▶ **What is required**: Write out the records word for word, with no pictures.

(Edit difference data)

────────

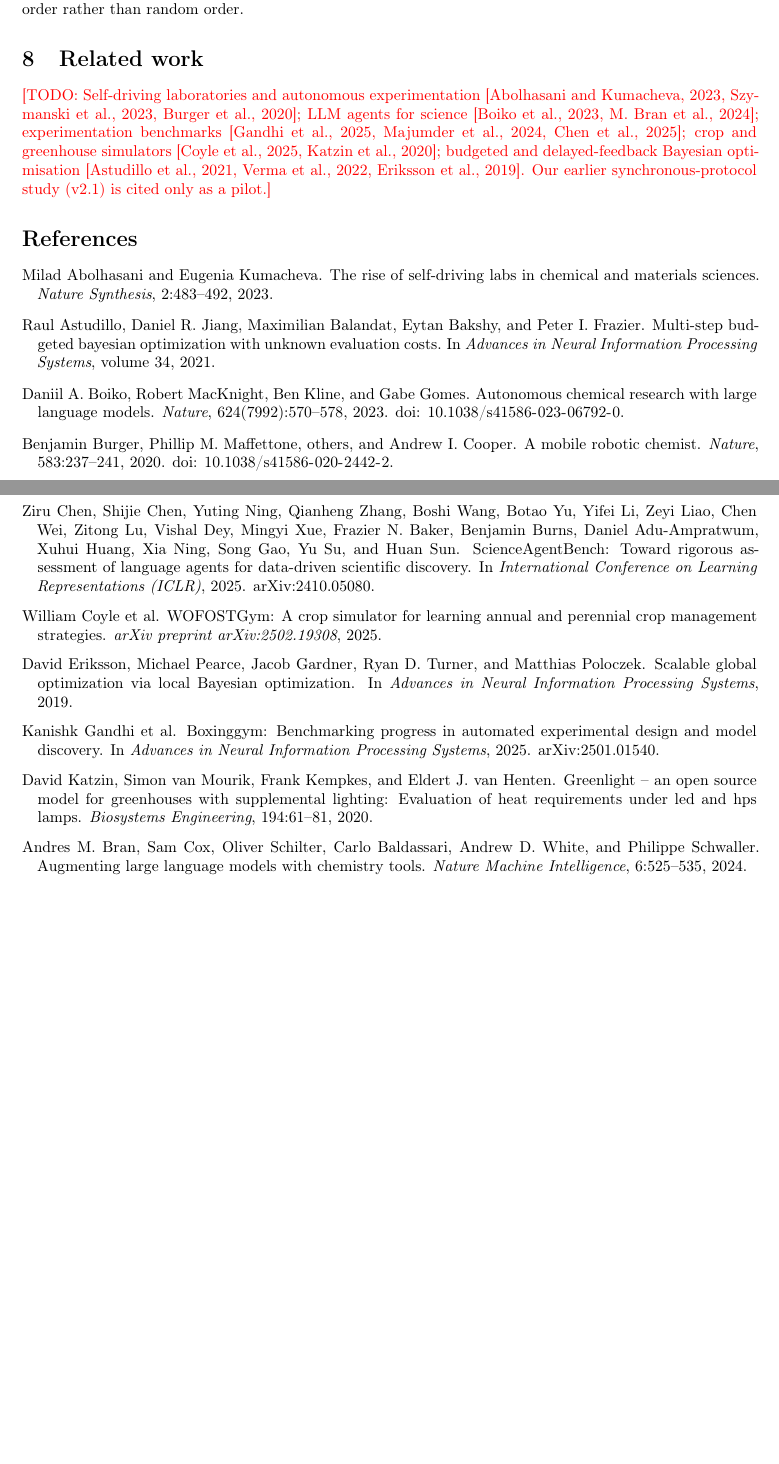
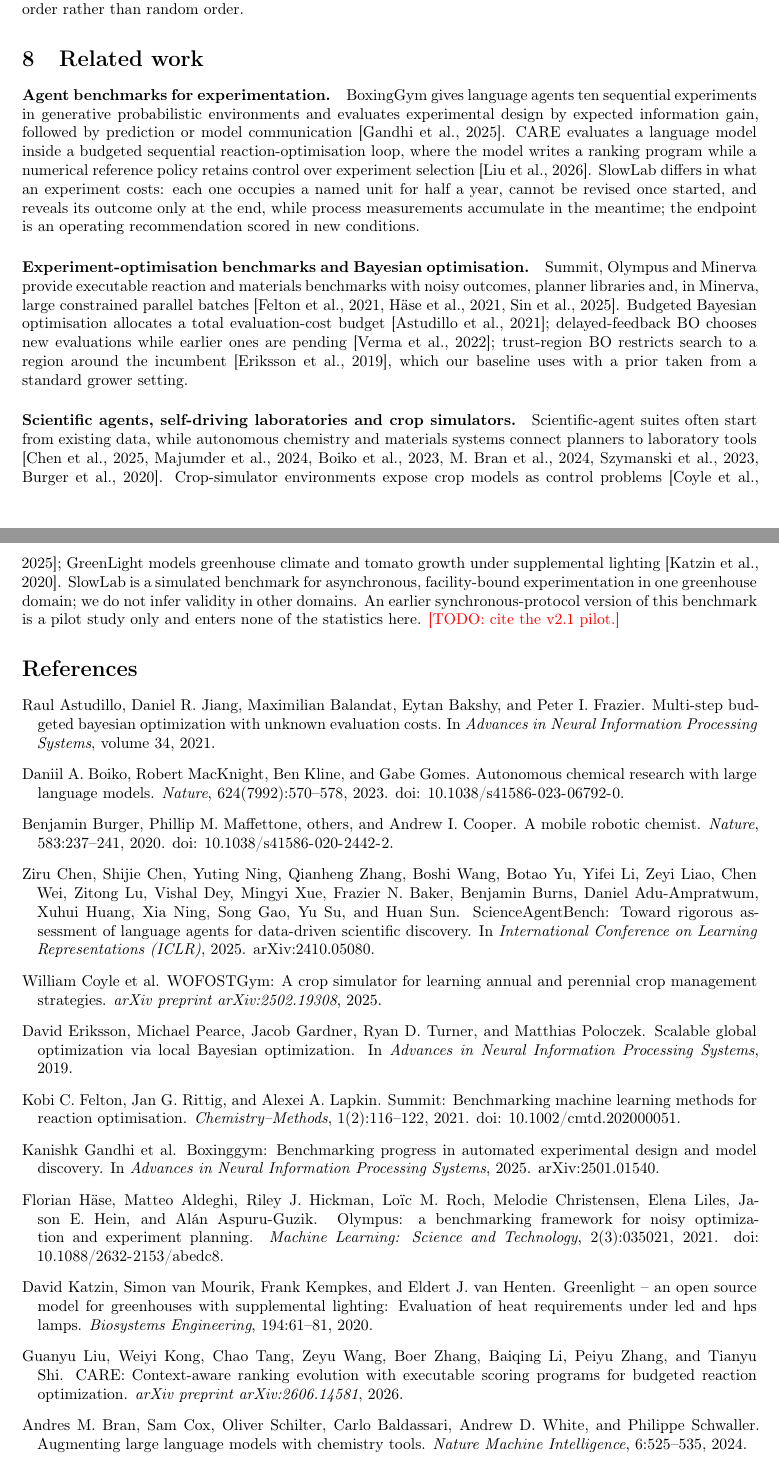
Before and after one commit to dingningpei/slowlab-benchmark, a LaTeX paper (paper/main.tex, which reads paper/sections/08_related.tex): two parts of pages 6 and 7 of 8, joined at a grey line, cut so that both start at the same text, the shorter picture padded with empty space. Compiled offline with pdfLaTeX.

Commit message:
Paper: related work (adapted from the reviewed v2.1 section)
Co-Authored-By: Claude Opus 5.5 <noreply@anthropic.com>

```diff
--- a/paper/sections/08_related.tex
+++ b/paper/sections/08_related.tex
@@ -1,2 +1,8 @@
 \section{Related work}
-\todo{Self-driving laboratories and autonomous experimentation \citep{abolhasani2023rise,szymanski2023autonomous,burger2020mobile}; LLM agents for science \citep{coscientist,chemcrow}; experimentation benchmarks \citep{boxinggym,discoverybench,scienceagentbench}; crop and greenhouse simulators \citep{wofostgym,katzin2020greenlight}; budgeted and delayed-feedback Bayesian optimisation \citep{astudillo2021budgeted,verma2022delayed,eriksson2019turbo}. Our earlier synchronous-protocol study (v2.1) is cited only as a pilot.}
+\label{sec:related}
+% Characterisations of cited systems follow the reviewed v2.1 related-work section; check before submission.
+\paragraph{Agent benchmarks for experimentation.} BoxingGym gives language agents ten sequential experiments in generative probabilistic environments and evaluates experimental design by expected information gain, followed by prediction or model communication \citep{boxinggym}. CARE evaluates a language model inside a budgeted sequential reaction-optimisation loop, where the model writes a ranking program while a numerical reference policy retains control over experiment selection \citep{care2026}. SlowLab differs in what an experiment costs: each one occupies a named unit for half a year, cannot be revised once started, and reveals its outcome only at the end, while process measurements accumulate in the meantime; the endpoint is an operating recommendation scored in new conditions.
+
+\paragraph{Experiment-optimisation benchmarks and Bayesian optimisation.} Summit, Olympus and Minerva provide executable reaction and materials benchmarks with noisy outcomes, planner libraries and, in Minerva, large constrained parallel batches \citep{summit,olympus,minerva}. Budgeted Bayesian optimisation allocates a total evaluation-cost budget \citep{astudillo2021budgeted}; delayed-feedback BO chooses new evaluations while earlier ones are pending \citep{verma2022delayed}; trust-region BO restricts search to a region around the incumbent \citep{eriksson2019turbo}, which our baseline uses with a prior taken from a standard grower setting.
+
+\paragraph{Scientific agents, self-driving laboratories and crop simulators.} Scientific-agent suites often start from existing data, while autonomous chemistry and materials systems connect planners to laboratory tools \citep{scienceagentbench,discoverybench,coscientist,chemcrow,szymanski2023autonomous,burger2020mobile}. Crop-simulator environments expose crop models as control problems \citep{wofostgym}; GreenLight models greenhouse climate and tomato growth under supplemental lighting \citep{katzin2020greenlight}. SlowLab is a simulated benchmark for asynchronous, facility-bound experimentation in one greenhouse domain; we do not infer validity in other domains. An earlier synchronous-protocol version of this benchmark is a pilot study only and enters none of the statistics here. \todo{cite the v2.1 pilot.}
```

────────

▶ **Written reply**:
Before and after one commit to dingningpei/slowlab-benchmark, a LaTeX paper (paper/main.tex, which reads paper/sections/08_related.tex): two parts of pages 6 and 7 of 8, joined at a grey line, cut so that both start at the same text, the shorter picture padded with empty space. Compiled offline with pdfLaTeX.

Commit message:
Paper: related work (adapted from the reviewed v2.1 section)
Co-Authored-By: Claude Opus 5.5 <noreply@anthropic.com>

```diff
--- a/paper/sections/08_related.tex
+++ b/paper/sections/08_related.tex
@@ -1,2 +1,8 @@
 \section{Related work}
-\todo{Self-driving laboratories and autonomous experimentation \citep{abolhasani2023rise,szymanski2023autonomous,burger2020mobile}; LLM agents for science \citep{coscientist,chemcrow}; experimentation benchmarks \citep{boxinggym,discoverybench,scienceagentbench}; crop and greenhouse simulators \citep{wofostgym,katzin2020greenlight}; budgeted and delayed-feedback Bayesian optimisation \citep{astudillo2021budgeted,verma2022delayed,eriksson2019turbo}. Our earlier synchronous-protocol study (v2.1) is cited only as a pilot.}
+\label{sec:related}
+% Characterisations of cited systems follow the reviewed v2.1 related-work section; check before submission.
+\paragraph{Agent benchmarks for experimentation.} BoxingGym gives language agents ten sequential experiments in generative probabilistic environments and evaluates experimental design by expected information gain, followed by prediction or model communication \citep{boxinggym}. CARE evaluates a language model inside a budgeted sequential reaction-optimisation loop, where the model writes a ranking program while a numerical reference policy retains control over experiment selection \citep{care2026}. SlowLab differs in what an experiment costs: each one occupies a named unit for half a year, cannot be revised once started, and reveals its outcome only at the end, while process measurements accumulate in the meantime; the endpoint is an operating recommendation scored in new conditions.
+
+\paragraph{Experiment-optimisation benchmarks and Bayesian optimisation.} Summit, Olympus and Minerva provide executable reaction and materials benchmarks with noisy outcomes, planner libraries and, in Minerva, large constrained parallel batches \citep{summit,olympus,minerva}. Budgeted Bayesian optimisation allocates a total evaluation-cost budget \citep{astudillo2021budgeted}; delayed-feedback BO chooses new evaluations while earlier ones are pending \citep{verma2022delayed}; trust-region BO restricts search to a region around the incumbent \citep{eriksson2019turbo}, which our baseline uses with a prior taken from a standard grower setting.
+
+\paragraph{Scientific agents, self-driving laboratories and crop simulators.} Scientific-agent suites often start from existing data, while autonomous chemistry and materials systems connect planners to laboratory tools \citep{scienceagentbench,discoverybench,coscientist,chemcrow,szymanski2023autonomous,burger2020mobile}. Crop-simulator environments expose crop models as control problems \citep{wofostgym}; GreenLight models greenhouse climate and tomato growth under supplemental lighting \citep{katzin2020greenlight}. SlowLab is a simulated benchmark for asynchronous, facility-bound experimentation in one greenhouse domain; we do not infer validity in other domains. An earlier synchronous-protocol version of this benchmark is a pilot study only and enters none of the statistics here. \todo{cite the v2.1 pilot.}
```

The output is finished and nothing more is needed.